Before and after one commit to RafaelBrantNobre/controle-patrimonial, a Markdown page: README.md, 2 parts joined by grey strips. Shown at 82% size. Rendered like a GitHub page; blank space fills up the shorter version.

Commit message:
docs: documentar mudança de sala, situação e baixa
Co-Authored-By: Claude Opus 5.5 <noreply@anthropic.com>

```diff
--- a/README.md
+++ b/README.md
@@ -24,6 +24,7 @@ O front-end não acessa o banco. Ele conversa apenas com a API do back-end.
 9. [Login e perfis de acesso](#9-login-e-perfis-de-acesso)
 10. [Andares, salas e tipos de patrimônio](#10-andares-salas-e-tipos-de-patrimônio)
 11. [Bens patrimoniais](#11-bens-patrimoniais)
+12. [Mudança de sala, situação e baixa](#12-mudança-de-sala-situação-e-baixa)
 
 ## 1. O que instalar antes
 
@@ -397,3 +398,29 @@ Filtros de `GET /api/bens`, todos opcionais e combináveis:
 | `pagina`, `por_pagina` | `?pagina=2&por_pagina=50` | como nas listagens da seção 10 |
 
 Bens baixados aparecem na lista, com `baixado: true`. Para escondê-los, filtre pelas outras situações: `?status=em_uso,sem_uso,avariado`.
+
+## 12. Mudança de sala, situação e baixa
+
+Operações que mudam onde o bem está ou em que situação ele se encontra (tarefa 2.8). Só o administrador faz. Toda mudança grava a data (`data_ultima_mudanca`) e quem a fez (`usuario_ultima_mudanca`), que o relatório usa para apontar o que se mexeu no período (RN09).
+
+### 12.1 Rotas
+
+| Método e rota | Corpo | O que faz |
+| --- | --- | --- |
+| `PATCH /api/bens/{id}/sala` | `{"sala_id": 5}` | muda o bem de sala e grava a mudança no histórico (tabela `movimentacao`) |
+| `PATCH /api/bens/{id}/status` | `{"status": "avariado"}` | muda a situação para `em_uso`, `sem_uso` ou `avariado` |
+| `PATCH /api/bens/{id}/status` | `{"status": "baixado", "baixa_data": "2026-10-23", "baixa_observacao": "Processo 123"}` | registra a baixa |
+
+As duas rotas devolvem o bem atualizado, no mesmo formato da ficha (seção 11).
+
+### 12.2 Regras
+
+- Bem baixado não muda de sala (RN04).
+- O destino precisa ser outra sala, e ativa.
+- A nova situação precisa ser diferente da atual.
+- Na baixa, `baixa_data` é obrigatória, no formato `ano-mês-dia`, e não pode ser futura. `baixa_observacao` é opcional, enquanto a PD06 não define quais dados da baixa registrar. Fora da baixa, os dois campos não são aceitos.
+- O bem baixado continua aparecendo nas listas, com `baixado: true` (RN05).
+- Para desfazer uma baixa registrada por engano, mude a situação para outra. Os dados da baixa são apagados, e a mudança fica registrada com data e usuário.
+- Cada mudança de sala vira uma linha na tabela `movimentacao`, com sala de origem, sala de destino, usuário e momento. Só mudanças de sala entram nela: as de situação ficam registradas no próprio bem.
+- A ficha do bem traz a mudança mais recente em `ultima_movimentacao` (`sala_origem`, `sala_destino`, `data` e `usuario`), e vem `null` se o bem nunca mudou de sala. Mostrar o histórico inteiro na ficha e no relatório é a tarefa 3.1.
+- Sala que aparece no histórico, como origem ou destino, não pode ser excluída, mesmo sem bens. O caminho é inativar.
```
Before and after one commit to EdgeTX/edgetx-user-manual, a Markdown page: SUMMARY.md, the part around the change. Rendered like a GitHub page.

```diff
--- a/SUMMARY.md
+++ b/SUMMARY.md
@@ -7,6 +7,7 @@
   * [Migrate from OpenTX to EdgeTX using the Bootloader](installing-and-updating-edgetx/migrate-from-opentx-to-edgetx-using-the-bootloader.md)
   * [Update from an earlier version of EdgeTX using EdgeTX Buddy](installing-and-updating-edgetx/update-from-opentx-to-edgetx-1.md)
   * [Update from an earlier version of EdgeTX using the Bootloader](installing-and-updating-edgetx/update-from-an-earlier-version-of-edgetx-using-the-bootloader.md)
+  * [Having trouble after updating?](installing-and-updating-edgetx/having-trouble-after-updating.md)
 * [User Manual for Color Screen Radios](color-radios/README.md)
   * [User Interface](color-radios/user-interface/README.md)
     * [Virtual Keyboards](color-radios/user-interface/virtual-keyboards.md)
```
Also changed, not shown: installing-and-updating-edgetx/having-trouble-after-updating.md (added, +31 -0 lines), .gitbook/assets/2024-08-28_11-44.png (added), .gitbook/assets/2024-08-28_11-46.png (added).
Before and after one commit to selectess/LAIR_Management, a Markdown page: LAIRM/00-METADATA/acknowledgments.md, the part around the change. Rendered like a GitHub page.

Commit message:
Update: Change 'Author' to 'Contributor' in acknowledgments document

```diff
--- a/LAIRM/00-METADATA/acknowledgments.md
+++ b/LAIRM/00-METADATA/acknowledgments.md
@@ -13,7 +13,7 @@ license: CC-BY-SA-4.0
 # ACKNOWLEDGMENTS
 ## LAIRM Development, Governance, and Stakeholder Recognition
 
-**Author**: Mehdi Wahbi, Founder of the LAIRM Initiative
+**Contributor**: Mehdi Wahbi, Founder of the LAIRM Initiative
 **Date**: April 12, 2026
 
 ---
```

-------------------------

Starting from the top of the records and ending at the line that contains "Co-Authored-By: Claude Opus", repeat each line exactly and return only those lines.

▶ _Output of the task_
Before and after one commit to RafaelBrantNobre/controle-patrimonial, a Markdown page: README.md, 2 parts joined by grey strips. Shown at 82% size. Rendered like a GitHub page; blank space fills up the shorter version.

Commit message:
docs: documentar mudança de sala, situação e baixa
Co-Authored-By: Claude Opus 5.5 <noreply@anthropic.com>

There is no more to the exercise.